Tuesday, COVID-19 permitting, the Texas Tech football team will return to the postseason for the first time since 2017, when the Red Raiders lost the Birmingham Bowl to South Florida. And while this year’s Auto Zone Liberty Bowl means little in terms of prestige or titles, the fact that Tech is set to face former Red Raider head coach Mike Leach gives this matchup some real juice.
These two programs have met seven times with the Bulldogs holding a 4-2-1 lead. However, all these meetings took place between 1953 and 1970, so it is difficult to draw conclusions from the history of this series.
On the year, Mississippi State is 7–5 with a 4–4 mark in SEC play, which was good for fourth in the stalwart 7-team SEC West. It was a step forward for Leach after his team struggled to a 4-7 record in 2020, the Pirate’s first year in charge at Starkville.
But while many Tech fans enjoy following Leach’s career from a distance, most don’t know much about the Bulldogs, as they are a program that rarely enters Texas Tech’s orbit. So let’s take a look at the Bulldogs as we prepare for Tuesday’s Auto Zone Liberty Bowl.
They have ups and downs this year.
As is the case with most 7-5 teams, Mississippi State has been a little Jekyll and Hyde this season. This makes it hard to figure out how good they are.
On the positive side, one needs to look at Mississippi State’s wins over No. 15 Texas A&M, No. 12 Kentucky and No. 17 Auburn (with the A&M and Auburn games coming up the road) and be quite impressed. In those three games, the Bulldogs proved they can beat top-level competition.
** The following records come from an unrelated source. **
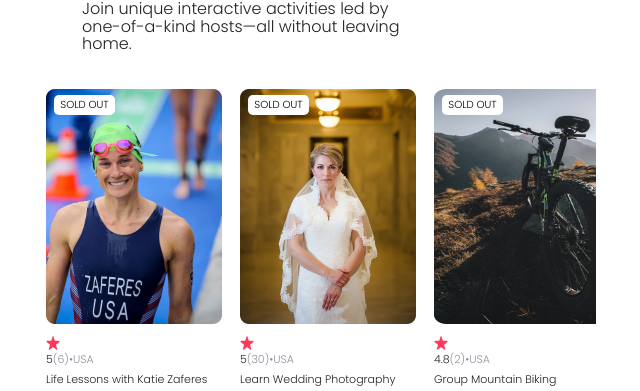
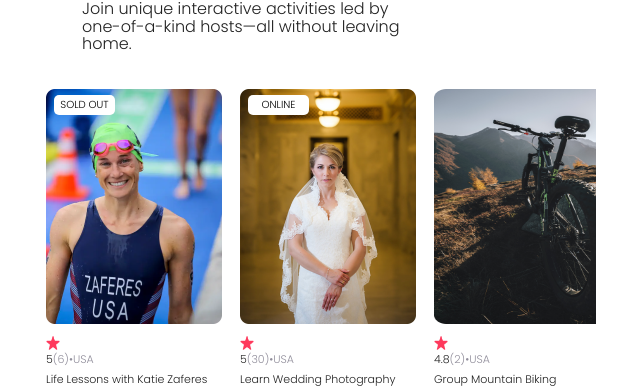
Before and after one commit to vasilemidrigan/air-bnb-app, a React (Create React App) app: page / in a window 1280 px wide. Shown: the part 455-846 px from the top of the page, without its empty margins (319-959 px from the left). Built offline with nearby package versions, Linux system fonts and the light colour scheme.

Commit message:
Add show item status depending on availability or location

```diff
--- a/src/components/App.js
+++ b/src/components/App.js
@@ -13,9 +13,10 @@ const cards = data.map((el) => {
       img={el.coverImg}
       rating={el.stats.rating}
       reviewCount={el.stats.reviewCount}
-      location={el.country}
+      location={el.location}
       title={el.title}
       price={el.price}
+      openSpots={el.openSpots}
     />
   );
 });
--- a/src/components/Cards.js
+++ b/src/components/Cards.js
@@ -3,9 +3,16 @@ import React from "react";
 import star from "../img/star.png";
 
 export default function Card(props) {
+  let badge;
+  console.log(props.location);
+  if (props.openSpots === 0) {
+    badge = "SOLD OUT";
+  } else if (props.location === "Online") {
+    badge = "ONLINE";
+  }
   return (
     <div className="card">
-      <div className="card__status">sold out</div>
+      {badge && <div className="badge">{badge}</div>}
       <div className="card__img">
         <img src={require(`../img/${props.img}`)} alt="" />
       </div>
--- a/src/data.js
+++ b/src/data.js
@@ -39,6 +39,6 @@ export default [
       reviewCount: 2,
     },
     location: "Norway",
-    openSpots: 3,
+    openSpots: 2,
   },
 ];
--- a/src/index.css
+++ b/src/index.css
@@ -63,6 +63,7 @@ p {
 .card--list {
   display: flex;
   overflow-x: auto;
+  overflow-y: hidden;
 }
 
 .card {
@@ -113,7 +114,7 @@ p {
   line-height: 110%;
 }
 
-.card__status {
+.badge {
   width: 3.8125rem;
   height: 1.25rem;
   background-color: #fff;
@@ -127,4 +128,5 @@ p {
   position: absolute;
   top: 0.375rem;
   left: 0.5rem;
+
 }
```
But on the other hand, Leach’s squad also had some tough times. This included a 31-29 loss to Memphis that saw the Dogs surrender 17 points in the final quarter.
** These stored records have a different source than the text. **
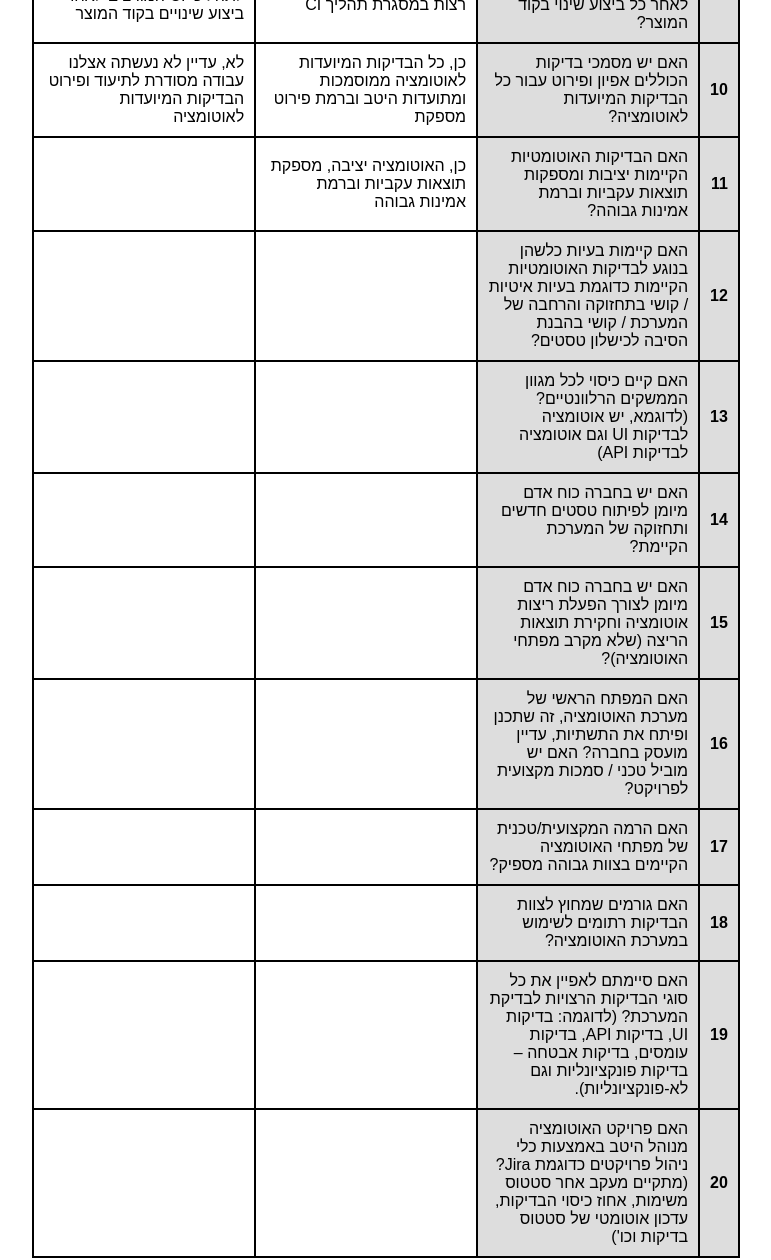
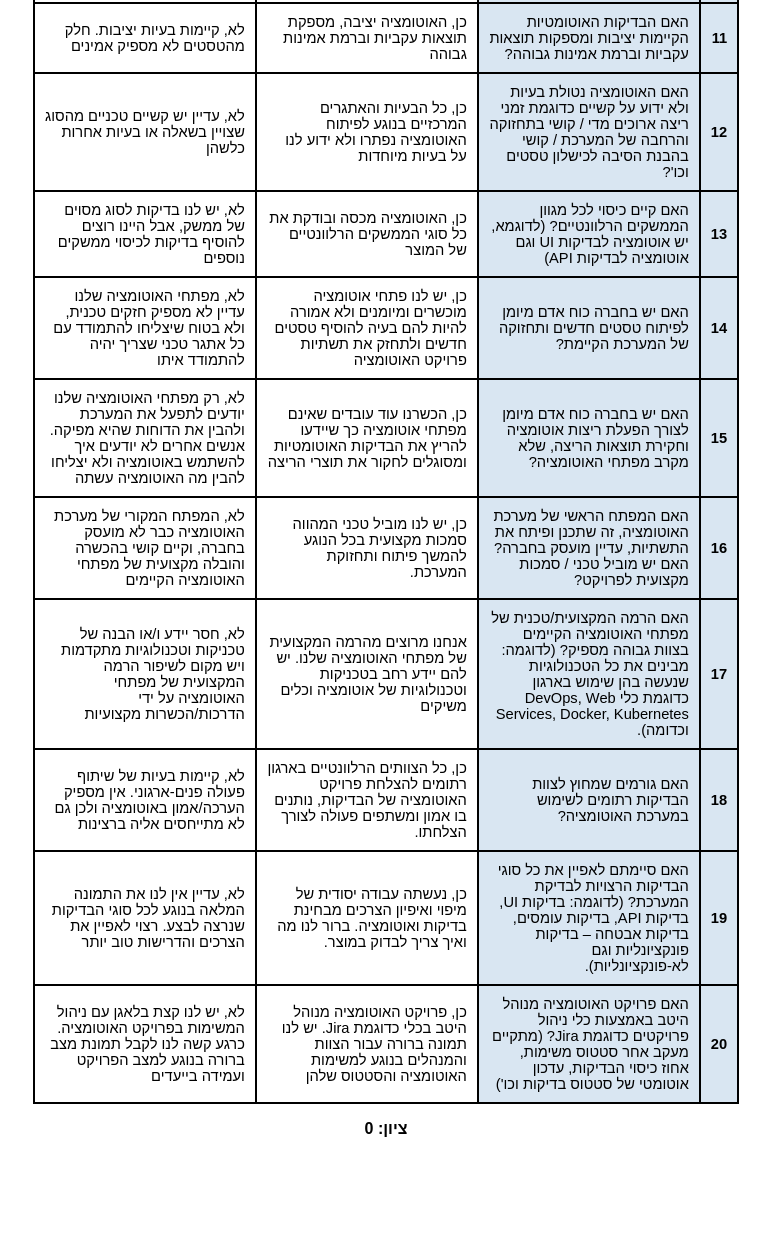
Before and after one commit to ronyb/automation-maturity-calculator, a plain HTML site: page index.html in a window 1280 px wide. Shown: the part 722-1982 px from the top of the page, without its empty margins (254-1025 px from the left). After the commit the page ends 1868 px from the top, so only its background shows below. Drawn offline with Linux system fonts and the light colour scheme.

Commit message:
completed 20 questions

```diff
--- a/css/style.css
+++ b/css/style.css
@@ -1,5 +1,6 @@
 body {
     font-family: Arial, Helvetica, sans-serif;
+    font-size: 11pt;
 }
 
 #calc-table {
@@ -47,10 +48,15 @@ table, th, td {
 }
 
 .question-cell {
-    background-color: #DDD;
+    background-color: #d9e6f2;
 }
 
 .number-cell {
-    background-color: #DDD;
+    background-color: #d9e6f2;
     font-weight: bold;
 }
+
+#score-div {
+    font-weight: bold;
+    font-size: 12pt;
+}
--- a/index.html
+++ b/index.html
@@ -72,61 +72,61 @@
             <td class="number-cell">11</td>
             <td class="question-cell">האם הבדיקות האוטומטיות הקיימות יציבות ומספקות תוצאות עקביות וברמת אמינות גבוהה?</td>
             <td class="yes-cell">כן, האוטומציה יציבה, מספקת תוצאות עקביות וברמת אמינות גבוהה</td>
-            <td class="no-cell"></td>
+            <td class="no-cell">לא, קיימות בעיות יציבות. חלק מהטסטים לא מספיק אמינים</td>
         </tr>
         <tr>
             <td class="number-cell">12</td>
-            <td class="question-cell">האם קיימות בעיות כלשהן בנוגע לבדיקות האוטומטיות הקיימות כדוגמת בעיות איטיות / קושי בתחזוקה והרחבה של המערכת / קושי בהבנת הסיבה לכישלון טסטים?</td>
-            <td class="yes-cell"></td>
-            <td class="no-cell"></td>
+            <td class="question-cell">האם האוטומציה נטולת בעיות ולא ידוע על קשיים כדוגמת זמני ריצה ארוכים מדי / קושי בתחזוקה והרחבה של המערכת / קושי בהבנת הסיבה לכישלון טסטים וכו'?</td>
+            <td class="yes-cell">כן, כל הבעיות והאתגרים המרכזיים בנוגע לפיתוח האוטומציה נפתרו ולא ידוע לנו על בעיות מיוחדות</td>
+            <td class="no-cell">לא, עדיין יש קשיים טכניים מהסוג שצויין בשאלה או בעיות אחרות כלשהן</td>
         </tr>
         <tr>
             <td class="number-cell">13</td>
             <td class="question-cell">האם קיים כיסוי לכל מגוון הממשקים הרלוונטיים? (לדוגמא, יש אוטומציה לבדיקות UI וגם אוטומציה לבדיקות API)</td>
-            <td class="yes-cell"></td>
-            <td class="no-cell"></td>
+            <td class="yes-cell">כן, האוטומציה מכסה ובודקת את כל סוגי הממשקים הרלוונטיים של המוצר</td>
+            <td class="no-cell">לא, יש לנו בדיקות לסוג מסוים של ממשק, אבל היינו רוצים להוסיף בדיקות לכיסוי ממשקים נוספים</td>
         </tr>
         <tr>
             <td class="number-cell">14</td>
             <td class="question-cell">האם יש בחברה כוח אדם מיומן לפיתוח טסטים חדשים ותחזוקה של המערכת הקיימת?</td>
-            <td class="yes-cell"></td>
-            <td class="no-cell"></td>
+            <td class="yes-cell">כן, יש לנו פתחי אוטומציה מוכשרים ומיומנים ולא אמורה להיות להם בעיה להוסיף טסטים חדשים ולתחזק את תשתיות פרויקט האוטומציה</td>
+            <td class="no-cell">לא, מפתחי האוטומציה שלנו עדיין לא מספיק חזקים טכנית, ולא בטוח שיצליחו להתמודד עם כל אתגר טכני שצריך יהיה להתמודד איתו</td>
         </tr>
         <tr>
             <td class="number-cell">15</td>
-            <td class="question-cell">האם יש בחברה כוח אדם מיומן לצורך הפעלת ריצות אוטומציה וחקירת תוצאות הריצה (שלא מקרב מפתחי האוטומציה)?</td>
-            <td class="yes-cell"></td>
-            <td class="no-cell"></td>
+            <td class="question-cell">האם יש בחברה כוח אדם מיומן לצורך הפעלת ריצות אוטומציה וחקירת תוצאות הריצה, שלא מקרב מפתחי האוטומציה?</td>
+            <td class="yes-cell">כן, הכשרנו עוד עובדים שאינם מפתחי אוטומציה כך שיידעו להריץ את הבדיקות האוטומטיות ומסוגלים לחקור את תוצרי הריצה</td>
+            <td class="no-cell">לא, רק מפתחי האוטומציה שלנו יודעים לתפעל את המערכת ולהבין את הדוחות שהיא מפיקה. אנשים אחרים לא יודעים איך להשתמש באוטומציה ולא יצליחו להבין מה האוטומציה עשתה</td>
         </tr>
         <tr>
             <td class="number-cell">16</td>
             <td class="question-cell">האם המפתח הראשי של מערכת האוטומציה, זה שתכנן ופיתח את התשתיות, עדיין מועסק בחברה? האם יש מוביל טכני / סמכות מקצועית לפרויקט?</td>
-            <td class="yes-cell"></td>
-            <td class="no-cell"></td>
+            <td class="yes-cell">כן, יש לנו מוביל טכני המהווה סמכות מקצועית בכל הנוגע להמשך פיתוח ותחזוקת המערכת.</td>
+            <td class="no-cell">לא, המפתח המקורי של מערכת האוטומציה כבר לא מועסק בחברה, וקיים קושי בהכשרה והובלה מקצועית של מפתחי האוטומציה הקיימים</td>
         </tr>
         <tr>
             <td class="number-cell">17</td>
-            <td class="question-cell">האם הרמה המקצועית/טכנית של מפתחי האוטומציה הקיימים בצוות גבוהה מספיק?</td>
-            <td class="yes-cell"></td>
-            <td class="no-cell"></td>
+            <td class="question-cell">האם הרמה המקצועית/טכנית של מפתחי האוטומציה הקיימים בצוות גבוהה מספיק? (לדוגמה: מבינים את כל הטכנולוגיות שנעשה בהן שימוש בארגון כדוגמת כלי DevOps, Web Services, Docker, Kubernetes וכדומה). </td>
+            <td class="yes-cell">אנחנו מרוצים מהרמה המקצועית של מפתחי האוטומציה שלנו. יש להם יידע רחב בטכניקות וטכנולוגיות של אוטומציה וכלים משיקים</td>
+            <td class="no-cell">לא, חסר יידע ו/או הבנה של טכניקות וטכנולוגיות מתקדמות ויש מקום לשיפור הרמה המקצועית של מפתחי האוטומציה על ידי הדרכות/הכשרות מקצועיות </td>
         </tr>
         <tr>
             <td class="number-cell">18</td>
             <td class="question-cell">האם גורמים שמחוץ לצוות הבדיקות רתומים לשימוש במערכת האוטומציה?</td>
-            <td class="yes-cell"></td>
-            <td class="no-cell"></td>
+            <td class="yes-cell">כן, כל הצוותים הרלוונטיים בארגון רתומים להצלחת פרויקט האוטומציה של הבדיקות, נותנים בו אמון ומשתפים פעולה לצורך הצלחתו.</td>
+            <td class="no-cell">לא, קיימות בעיות של שיתוף פעולה פנים-ארגוני. אין מספיק הערכה/אמון באוטומציה ולכן גם לא מתייחסים אליה ברצינות</td>
         </tr>
         <tr>
             <td class="number-cell">19</td>
             <td class="question-cell">האם סיימתם לאפיין את כל סוגי הבדיקות הרצויות לבדיקת המערכת? (לדוגמה: בדיקות UI, בדיקות API, בדיקות עומסים, בדיקות אבטחה – בדיקות פונקציונליות וגם לא-פונקציונליות).</td>
-            <td class="yes-cell"></td>
-            <td class="no-cell"></td>
+            <td class="yes-cell">כן, נעשתה עבודה יסודית של מיפוי ואיפיון הצרכים מבחינת בדיקות ואוטומציה. ברור לנו מה ואיך צריך לבדוק במוצר.</td>
+            <td class="no-cell">לא, עדיין אין לנו את התמונה המלאה בנוגע לכל סוגי הבדיקות שנרצה לבצע. רצוי לאפיין את הצרכים והדרישות טוב יותר</td>
         </tr>
         <tr>
             <td class="number-cell">20</td>
             <td class="question-cell">האם פרויקט האוטומציה מנוהל היטב באמצעות כלי ניהול פרויקטים כדוגמת Jira? (מתקיים מעקב אחר סטטוס משימות, אחוז כיסוי הבדיקות, עדכון אוטומטי של סטטוס בדיקות וכו')</td>
-            <td class="yes-cell"></td>
-            <td class="no-cell"></td>
+            <td class="yes-cell">כן, פרויקט האוטומציה מנוהל היטב בכלי כדוגמת Jira. יש לנו תמונה ברורה עבור הצוות והמנהלים בנוגע למשימות האוטומציה והסטטוס שלהן</td>
+            <td class="no-cell">לא, יש לנו קצת בלאגן עם ניהול המשימות בפרויקט האוטומציה. כרגע קשה לנו לקבל תמונת מצב ברורה בנוגע למצב הפרויקט ועמידה בייעדים</td>
         </tr>
     </table>
     <br>
```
Of course, Mississippi State fans must still be worried about a game-ending punt that Mississippi State appeared to have knocked down only for Memphis to catch it and return it 94 yards for the TD, despite the back judge signaling for the clock is stopped. . That move proved to be a huge turning point in a wild and controversial game.
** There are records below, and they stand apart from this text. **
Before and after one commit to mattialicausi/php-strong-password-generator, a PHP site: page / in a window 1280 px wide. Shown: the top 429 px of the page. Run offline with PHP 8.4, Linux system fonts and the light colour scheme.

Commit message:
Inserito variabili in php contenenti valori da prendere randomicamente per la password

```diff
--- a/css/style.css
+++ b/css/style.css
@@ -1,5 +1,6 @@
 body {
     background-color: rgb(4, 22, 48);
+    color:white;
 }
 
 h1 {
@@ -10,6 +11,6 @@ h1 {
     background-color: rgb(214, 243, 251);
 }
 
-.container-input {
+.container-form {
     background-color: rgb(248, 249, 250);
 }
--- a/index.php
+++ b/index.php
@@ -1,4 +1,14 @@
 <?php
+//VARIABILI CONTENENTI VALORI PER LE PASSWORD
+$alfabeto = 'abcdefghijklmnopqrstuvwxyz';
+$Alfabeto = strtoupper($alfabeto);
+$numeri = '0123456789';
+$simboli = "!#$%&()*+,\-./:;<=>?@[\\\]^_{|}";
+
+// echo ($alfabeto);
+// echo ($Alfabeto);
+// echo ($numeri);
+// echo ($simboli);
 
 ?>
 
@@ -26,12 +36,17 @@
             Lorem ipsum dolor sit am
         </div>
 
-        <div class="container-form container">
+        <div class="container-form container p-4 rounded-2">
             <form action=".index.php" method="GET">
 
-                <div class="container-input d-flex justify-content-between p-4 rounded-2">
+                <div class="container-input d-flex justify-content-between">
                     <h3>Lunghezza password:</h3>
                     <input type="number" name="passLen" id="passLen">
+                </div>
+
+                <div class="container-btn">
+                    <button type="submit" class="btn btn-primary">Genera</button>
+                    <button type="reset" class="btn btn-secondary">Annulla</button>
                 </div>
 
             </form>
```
The Bulldogs also lost a game to a mediocre LSU team (who would finish the year 6–6), 28–25, at home. That day, MSU had two turnovers inside LSU’s 30-yard line to squander a golden opportunity to defeat their hated conference foe.
So it’s fair to question which Mississippi State team will show up in Memphis. Hopefully it will be the one that played in Memphis earlier this year and not the one that took down several quality SEC opponents.
They have a strong defense
Fairly or unfairly, Mike Leach has earned a reputation for not emphasizing defense enough throughout his career. However, this year’s Mississippi State team has one of the best statistical defenses in the country.
Overall, MSU ranks 21st in the NCAA in total defense, giving up just 330.8 yards per game. That was good for 4th best in the SEC.
Against the run is where the Bulldogs shine. At just 100.8 yards per game on the ground, Mississippi State is 10th in the nation and 3rd in its conference.
But against the pass, the Dogs aren’t much worse. Giving up 230.1 yards per game, they rank 68th nationally (but only 9th in the SEC). Fortunately for the Red Raiders though, MSU will be without their top corner, Martin Emerson, who opted out of this bowling game.
Still, Tech will have to deal with a pair of disruptive linebackers in this game. Tyrus Wheat, 6-foot-1 and 250 pounds, has racked up an impressive seven sacks this year, as well as being credited with 45 tackles. Meanwhile, 6-foot-1, 250-pound Nathaniel Watson has four sacks among his 77 tackles.
So while any Mike Leach team is known for its offensive prowess, don’t sleep on MSU’s defense because it’s a group that can play solid football. And that’s not good news for a Texas Tech offense that struggled late in the regular season against solid defenses at Oklahoma State and Baylor.
QB Will Rogers is as accurate as it gets
Surprise surprise. Mike Leach has another star QB on his hands. This is nothing new for Texas Tech football fans.
But what people in Texas might not know is how good MSU’s signal caller Will Rogers is. In fact, he’s putting up numbers to rival Leach’s former protégés Gardner Minshew and Graham Harrell.
Overall, he completed a ridiculous 75.1% of his passes. But he’s not just a dink-dunk passer because he averages a respectable 7.1 yards per attempt. In comparison, in his best season as a Red Raider, Harrell completed 71.8% of his passes averaging 8.0 yards per attempt.
Already this year, Rogers has had four games of more than 400 passing yards and four more of at least 370. And what’s more, he doesn’t turn the ball over very often, as he only has eight interceptions a year while throwing 35 TDs.
So don’t blame Rogers and Leach if they’re licking their chops to tackle Tech’s pass defense. The Red Raiders are only 118th out of 130 teams in yards allowed, as they give up 266.4 per game. So Tech will have to find something new in its defensive approach if it wants to slow down one of the SEC’s most dangerous passers.